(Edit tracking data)

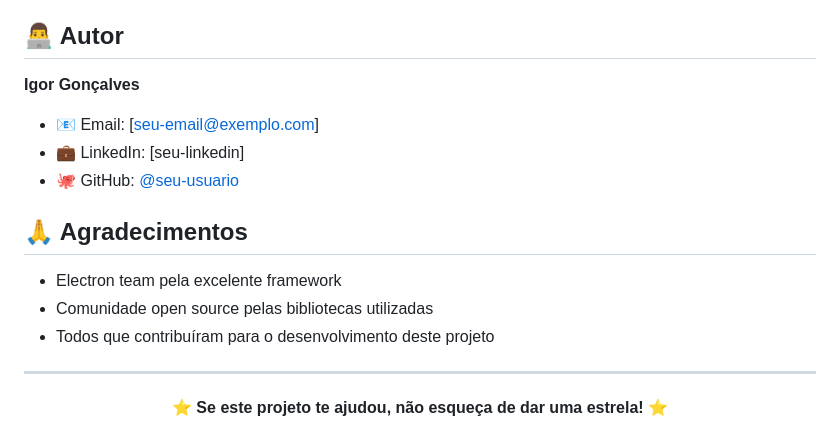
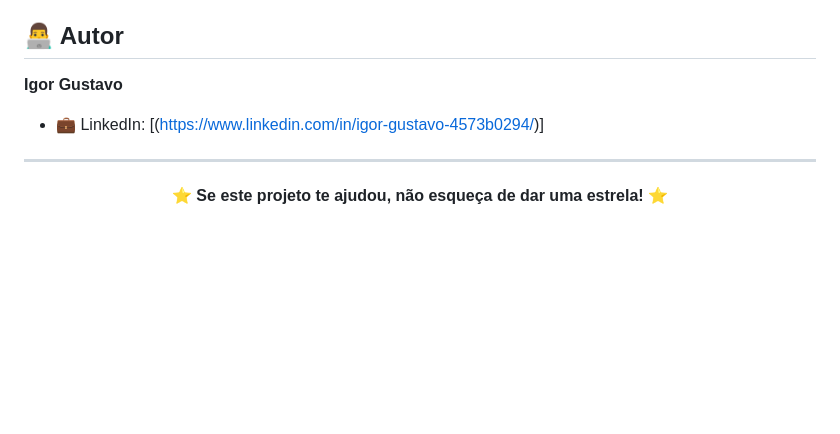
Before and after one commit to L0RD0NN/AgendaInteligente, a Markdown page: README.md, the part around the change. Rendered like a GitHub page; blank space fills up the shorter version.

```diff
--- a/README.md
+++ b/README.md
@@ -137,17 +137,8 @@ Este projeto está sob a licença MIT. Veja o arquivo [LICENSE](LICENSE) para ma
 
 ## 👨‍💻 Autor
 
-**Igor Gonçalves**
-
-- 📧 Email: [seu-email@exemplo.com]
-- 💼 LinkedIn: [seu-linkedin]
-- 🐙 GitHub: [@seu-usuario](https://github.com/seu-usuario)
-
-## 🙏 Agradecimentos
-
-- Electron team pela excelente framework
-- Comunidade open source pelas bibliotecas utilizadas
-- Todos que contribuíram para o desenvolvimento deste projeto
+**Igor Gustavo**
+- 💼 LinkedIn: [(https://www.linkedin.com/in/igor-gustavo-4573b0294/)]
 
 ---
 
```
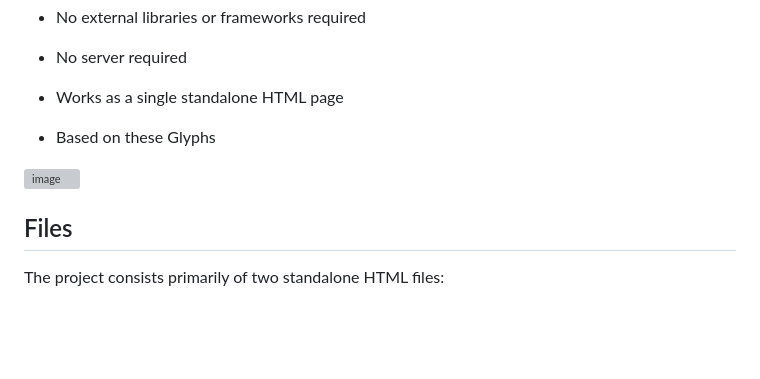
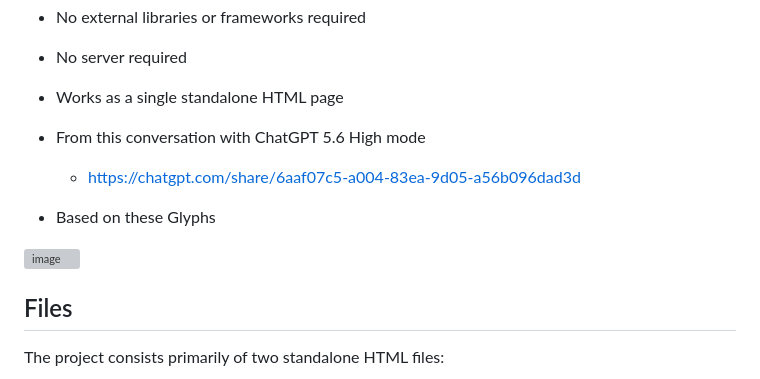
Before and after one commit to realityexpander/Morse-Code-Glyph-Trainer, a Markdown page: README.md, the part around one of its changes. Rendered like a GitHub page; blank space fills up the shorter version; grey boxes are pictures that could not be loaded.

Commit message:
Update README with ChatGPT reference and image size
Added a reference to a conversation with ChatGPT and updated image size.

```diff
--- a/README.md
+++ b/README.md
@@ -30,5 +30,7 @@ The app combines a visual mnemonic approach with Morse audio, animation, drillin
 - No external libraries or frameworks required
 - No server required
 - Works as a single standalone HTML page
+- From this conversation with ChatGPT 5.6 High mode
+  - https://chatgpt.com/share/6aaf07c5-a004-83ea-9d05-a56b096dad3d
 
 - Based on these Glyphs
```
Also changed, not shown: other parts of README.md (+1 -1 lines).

■ Action item ■
In the lines above, locate the string "with". Copy every line where it occurs.

■ Solution to this problem ■
Update README with ChatGPT reference and image size
Added a reference to a conversation with ChatGPT and updated image size.
@@ -30,5 +30,7 @@ The app combines a visual mnemonic approach with Morse audio, animation, drillin
+- From this conversation with ChatGPT 5.6 High mode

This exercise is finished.